--- WORK TO BE COMPLETED ---
Please repeat the data exactly. Any picture in it stays out.
○ ○ ○ ○ ○
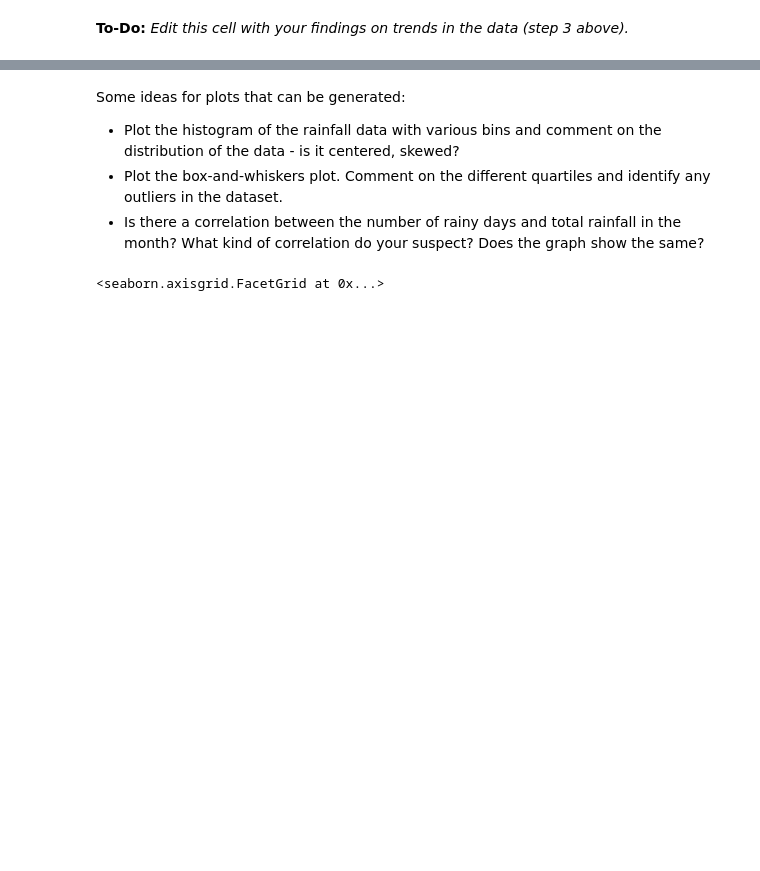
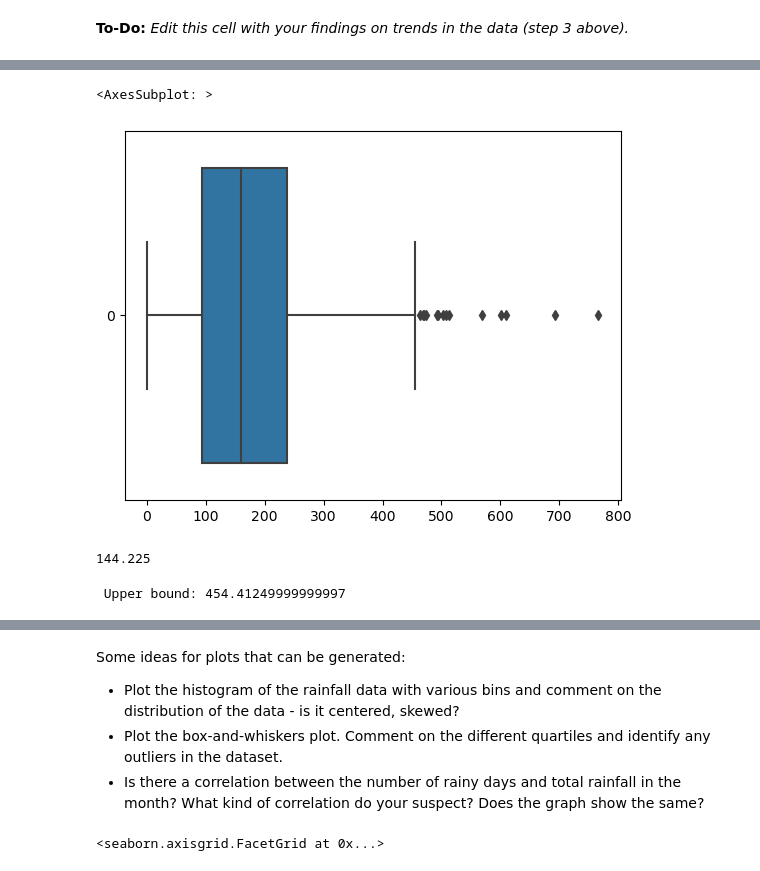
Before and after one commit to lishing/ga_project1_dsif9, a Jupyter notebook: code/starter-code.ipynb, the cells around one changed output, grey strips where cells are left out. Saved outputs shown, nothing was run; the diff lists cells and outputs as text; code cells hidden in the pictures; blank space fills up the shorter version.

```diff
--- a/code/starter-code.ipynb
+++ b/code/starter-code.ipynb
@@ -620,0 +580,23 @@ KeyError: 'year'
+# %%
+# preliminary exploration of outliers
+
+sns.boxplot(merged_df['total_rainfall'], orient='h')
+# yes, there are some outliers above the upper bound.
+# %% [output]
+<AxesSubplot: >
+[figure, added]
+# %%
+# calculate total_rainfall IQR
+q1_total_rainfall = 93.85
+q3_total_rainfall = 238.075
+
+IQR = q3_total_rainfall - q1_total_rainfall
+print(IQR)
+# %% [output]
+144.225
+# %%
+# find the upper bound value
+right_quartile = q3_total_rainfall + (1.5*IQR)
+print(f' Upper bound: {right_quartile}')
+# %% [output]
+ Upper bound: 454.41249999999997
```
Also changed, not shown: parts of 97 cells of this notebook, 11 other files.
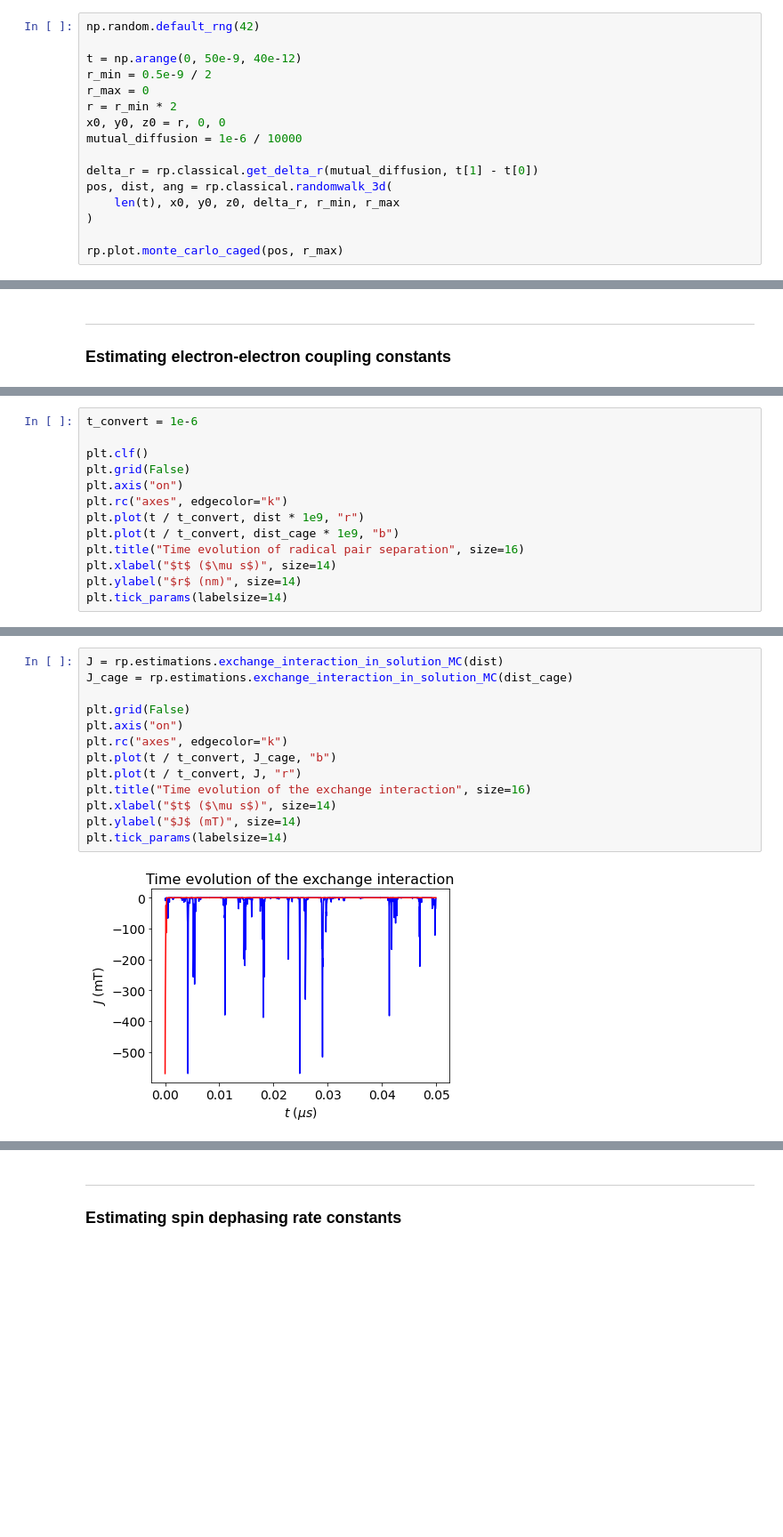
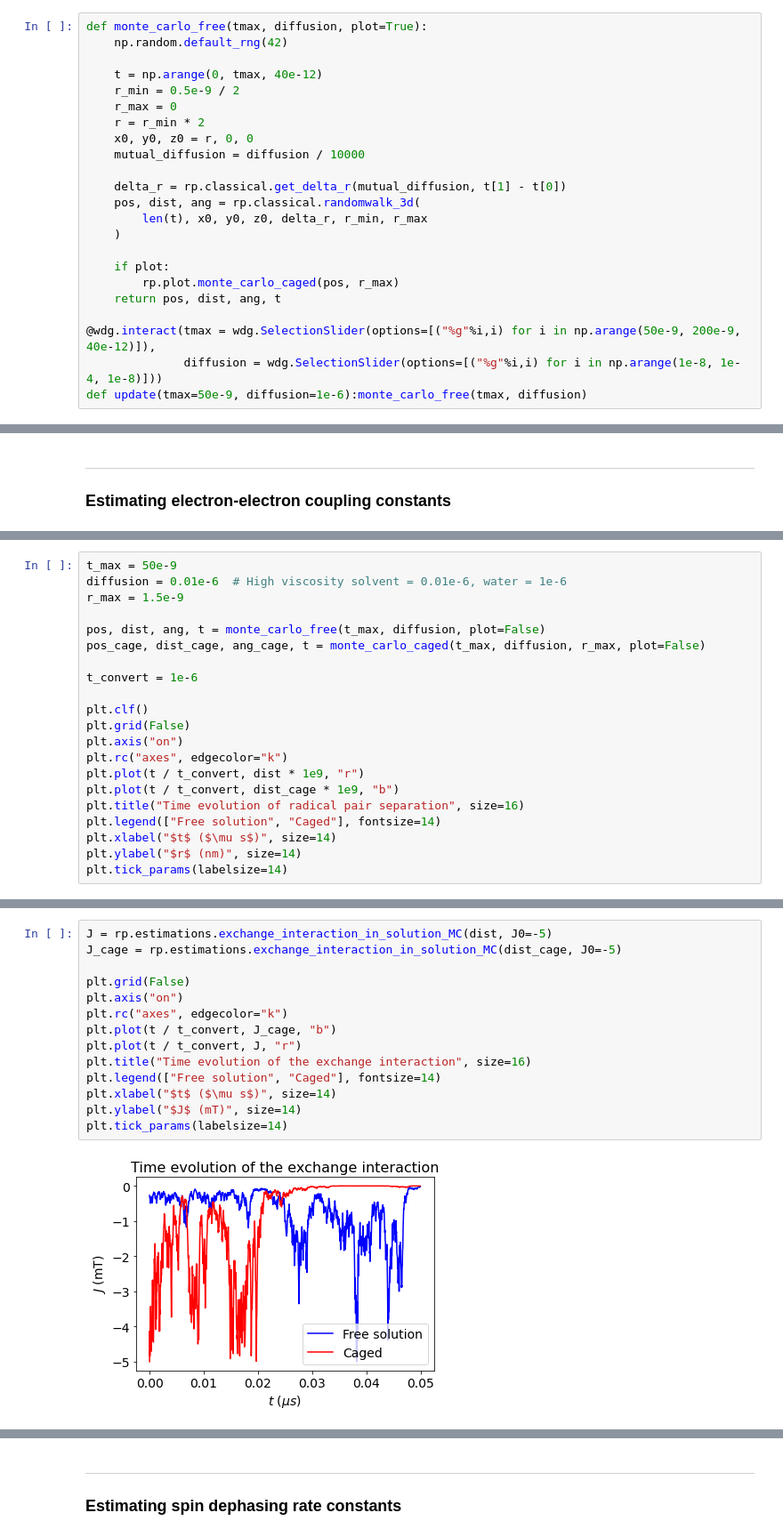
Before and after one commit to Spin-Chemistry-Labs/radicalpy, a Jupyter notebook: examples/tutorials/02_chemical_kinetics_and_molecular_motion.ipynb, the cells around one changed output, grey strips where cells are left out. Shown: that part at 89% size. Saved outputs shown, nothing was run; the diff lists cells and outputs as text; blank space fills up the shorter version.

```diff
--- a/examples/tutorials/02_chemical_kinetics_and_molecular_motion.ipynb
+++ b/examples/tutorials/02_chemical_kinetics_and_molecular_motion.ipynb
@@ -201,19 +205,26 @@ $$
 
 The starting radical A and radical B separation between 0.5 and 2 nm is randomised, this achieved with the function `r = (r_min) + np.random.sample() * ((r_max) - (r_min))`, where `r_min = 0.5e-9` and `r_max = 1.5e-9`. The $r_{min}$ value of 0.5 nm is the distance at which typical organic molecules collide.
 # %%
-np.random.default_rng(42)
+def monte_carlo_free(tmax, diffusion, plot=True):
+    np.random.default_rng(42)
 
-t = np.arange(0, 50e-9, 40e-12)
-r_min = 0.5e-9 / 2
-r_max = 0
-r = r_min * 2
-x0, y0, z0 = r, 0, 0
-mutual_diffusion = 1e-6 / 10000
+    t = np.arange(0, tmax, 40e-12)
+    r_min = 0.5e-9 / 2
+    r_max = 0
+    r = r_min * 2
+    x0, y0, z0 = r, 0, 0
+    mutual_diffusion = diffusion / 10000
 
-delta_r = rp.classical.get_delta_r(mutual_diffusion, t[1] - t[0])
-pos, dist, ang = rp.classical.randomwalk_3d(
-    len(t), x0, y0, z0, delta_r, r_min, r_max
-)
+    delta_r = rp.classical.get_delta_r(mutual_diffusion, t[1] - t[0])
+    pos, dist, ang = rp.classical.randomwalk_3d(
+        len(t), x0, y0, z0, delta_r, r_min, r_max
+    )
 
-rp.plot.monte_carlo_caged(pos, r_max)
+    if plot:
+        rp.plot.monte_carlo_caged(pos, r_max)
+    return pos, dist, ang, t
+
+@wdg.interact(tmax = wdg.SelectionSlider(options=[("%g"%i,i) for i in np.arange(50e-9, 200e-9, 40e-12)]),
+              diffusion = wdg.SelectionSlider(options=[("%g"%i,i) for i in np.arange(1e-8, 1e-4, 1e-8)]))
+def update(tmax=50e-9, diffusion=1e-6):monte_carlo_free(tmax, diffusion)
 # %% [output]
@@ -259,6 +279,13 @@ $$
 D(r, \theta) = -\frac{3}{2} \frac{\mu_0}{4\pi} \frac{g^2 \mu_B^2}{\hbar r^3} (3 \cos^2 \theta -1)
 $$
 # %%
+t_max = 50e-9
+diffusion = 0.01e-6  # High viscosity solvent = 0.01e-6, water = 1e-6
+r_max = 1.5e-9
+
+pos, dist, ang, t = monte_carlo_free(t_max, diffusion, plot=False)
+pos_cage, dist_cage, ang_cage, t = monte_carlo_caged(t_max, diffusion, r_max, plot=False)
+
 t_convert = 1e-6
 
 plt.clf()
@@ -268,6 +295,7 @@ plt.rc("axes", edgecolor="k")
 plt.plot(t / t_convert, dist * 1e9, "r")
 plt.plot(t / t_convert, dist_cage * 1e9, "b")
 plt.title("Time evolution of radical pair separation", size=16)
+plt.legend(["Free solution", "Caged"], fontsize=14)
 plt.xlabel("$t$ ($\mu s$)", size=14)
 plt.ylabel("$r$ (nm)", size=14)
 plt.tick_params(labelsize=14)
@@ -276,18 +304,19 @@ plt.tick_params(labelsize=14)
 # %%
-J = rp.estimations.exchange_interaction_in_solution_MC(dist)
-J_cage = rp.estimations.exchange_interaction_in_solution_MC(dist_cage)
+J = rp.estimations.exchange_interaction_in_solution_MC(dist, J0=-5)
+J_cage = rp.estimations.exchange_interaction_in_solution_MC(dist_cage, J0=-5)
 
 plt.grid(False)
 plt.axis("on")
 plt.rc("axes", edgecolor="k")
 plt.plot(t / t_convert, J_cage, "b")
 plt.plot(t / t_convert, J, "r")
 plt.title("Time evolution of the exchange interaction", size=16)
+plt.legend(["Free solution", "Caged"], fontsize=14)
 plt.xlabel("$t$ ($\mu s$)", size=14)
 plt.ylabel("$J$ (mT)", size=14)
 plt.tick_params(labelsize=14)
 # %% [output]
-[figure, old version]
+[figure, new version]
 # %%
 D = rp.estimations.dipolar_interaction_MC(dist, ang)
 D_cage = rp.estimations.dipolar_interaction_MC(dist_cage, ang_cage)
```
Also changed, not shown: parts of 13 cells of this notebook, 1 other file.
○ ○ ○ ○ ○
--- EXERCISE ANSWER ---
Before and after one commit to lishing/ga_project1_dsif9, a Jupyter notebook: code/starter-code.ipynb, the cells around one changed output, grey strips where cells are left out. Saved outputs shown, nothing was run; the diff lists cells and outputs as text; code cells hidden in the pictures; blank space fills up the shorter version.

```diff
--- a/code/starter-code.ipynb
+++ b/code/starter-code.ipynb
@@ -620,0 +580,23 @@ KeyError: 'year'
+# %%
+# preliminary exploration of outliers
+
+sns.boxplot(merged_df['total_rainfall'], orient='h')
+# yes, there are some outliers above the upper bound.
+# %% [output]
+<AxesSubplot: >
+[figure, added]
+# %%
+# calculate total_rainfall IQR
+q1_total_rainfall = 93.85
+q3_total_rainfall = 238.075
+
+IQR = q3_total_rainfall - q1_total_rainfall
+print(IQR)
+# %% [output]
+144.225
+# %%
+# find the upper bound value
+right_quartile = q3_total_rainfall + (1.5*IQR)
+print(f' Upper bound: {right_quartile}')
+# %% [output]
+ Upper bound: 454.41249999999997
```
Also changed, not shown: parts of 97 cells of this notebook, 11 other files.
Before and after one commit to Spin-Chemistry-Labs/radicalpy, a Jupyter notebook: examples/tutorials/02_chemical_kinetics_and_molecular_motion.ipynb, the cells around one changed output, grey strips where cells are left out. Shown: that part at 89% size. Saved outputs shown, nothing was run; the diff lists cells and outputs as text; blank space fills up the shorter version.

```diff
--- a/examples/tutorials/02_chemical_kinetics_and_molecular_motion.ipynb
+++ b/examples/tutorials/02_chemical_kinetics_and_molecular_motion.ipynb
@@ -201,19 +205,26 @@ $$
 
 The starting radical A and radical B separation between 0.5 and 2 nm is randomised, this achieved with the function `r = (r_min) + np.random.sample() * ((r_max) - (r_min))`, where `r_min = 0.5e-9` and `r_max = 1.5e-9`. The $r_{min}$ value of 0.5 nm is the distance at which typical organic molecules collide.
 # %%
-np.random.default_rng(42)
+def monte_carlo_free(tmax, diffusion, plot=True):
+    np.random.default_rng(42)
 
-t = np.arange(0, 50e-9, 40e-12)
-r_min = 0.5e-9 / 2
-r_max = 0
-r = r_min * 2
-x0, y0, z0 = r, 0, 0
-mutual_diffusion = 1e-6 / 10000
+    t = np.arange(0, tmax, 40e-12)
+    r_min = 0.5e-9 / 2
+    r_max = 0
+    r = r_min * 2
+    x0, y0, z0 = r, 0, 0
+    mutual_diffusion = diffusion / 10000
 
-delta_r = rp.classical.get_delta_r(mutual_diffusion, t[1] - t[0])
-pos, dist, ang = rp.classical.randomwalk_3d(
-    len(t), x0, y0, z0, delta_r, r_min, r_max
-)
+    delta_r = rp.classical.get_delta_r(mutual_diffusion, t[1] - t[0])
+    pos, dist, ang = rp.classical.randomwalk_3d(
+        len(t), x0, y0, z0, delta_r, r_min, r_max
+    )
 
-rp.plot.monte_carlo_caged(pos, r_max)
+    if plot:
+        rp.plot.monte_carlo_caged(pos, r_max)
+    return pos, dist, ang, t
+
+@wdg.interact(tmax = wdg.SelectionSlider(options=[("%g"%i,i) for i in np.arange(50e-9, 200e-9, 40e-12)]),
+              diffusion = wdg.SelectionSlider(options=[("%g"%i,i) for i in np.arange(1e-8, 1e-4, 1e-8)]))
+def update(tmax=50e-9, diffusion=1e-6):monte_carlo_free(tmax, diffusion)
 # %% [output]
@@ -259,6 +279,13 @@ $$
 D(r, \theta) = -\frac{3}{2} \frac{\mu_0}{4\pi} \frac{g^2 \mu_B^2}{\hbar r^3} (3 \cos^2 \theta -1)
 $$
 # %%
+t_max = 50e-9
+diffusion = 0.01e-6  # High viscosity solvent = 0.01e-6, water = 1e-6
+r_max = 1.5e-9
+
+pos, dist, ang, t = monte_carlo_free(t_max, diffusion, plot=False)
+pos_cage, dist_cage, ang_cage, t = monte_carlo_caged(t_max, diffusion, r_max, plot=False)
+
 t_convert = 1e-6
 
 plt.clf()
@@ -268,6 +295,7 @@ plt.rc("axes", edgecolor="k")
 plt.plot(t / t_convert, dist * 1e9, "r")
 plt.plot(t / t_convert, dist_cage * 1e9, "b")
 plt.title("Time evolution of radical pair separation", size=16)
+plt.legend(["Free solution", "Caged"], fontsize=14)
 plt.xlabel("$t$ ($\mu s$)", size=14)
 plt.ylabel("$r$ (nm)", size=14)
 plt.tick_params(labelsize=14)
@@ -276,18 +304,19 @@ plt.tick_params(labelsize=14)
 # %%
-J = rp.estimations.exchange_interaction_in_solution_MC(dist)
-J_cage = rp.estimations.exchange_interaction_in_solution_MC(dist_cage)
+J = rp.estimations.exchange_interaction_in_solution_MC(dist, J0=-5)
+J_cage = rp.estimations.exchange_interaction_in_solution_MC(dist_cage, J0=-5)
 
 plt.grid(False)
 plt.axis("on")
 plt.rc("axes", edgecolor="k")
 plt.plot(t / t_convert, J_cage, "b")
 plt.plot(t / t_convert, J, "r")
 plt.title("Time evolution of the exchange interaction", size=16)
+plt.legend(["Free solution", "Caged"], fontsize=14)
 plt.xlabel("$t$ ($\mu s$)", size=14)
 plt.ylabel("$J$ (mT)", size=14)
 plt.tick_params(labelsize=14)
 # %% [output]
-[figure, old version]
+[figure, new version]
 # %%
 D = rp.estimations.dipolar_interaction_MC(dist, ang)
 D_cage = rp.estimations.dipolar_interaction_MC(dist_cage, ang_cage)
```
Also changed, not shown: parts of 13 cells of this notebook, 1 other file.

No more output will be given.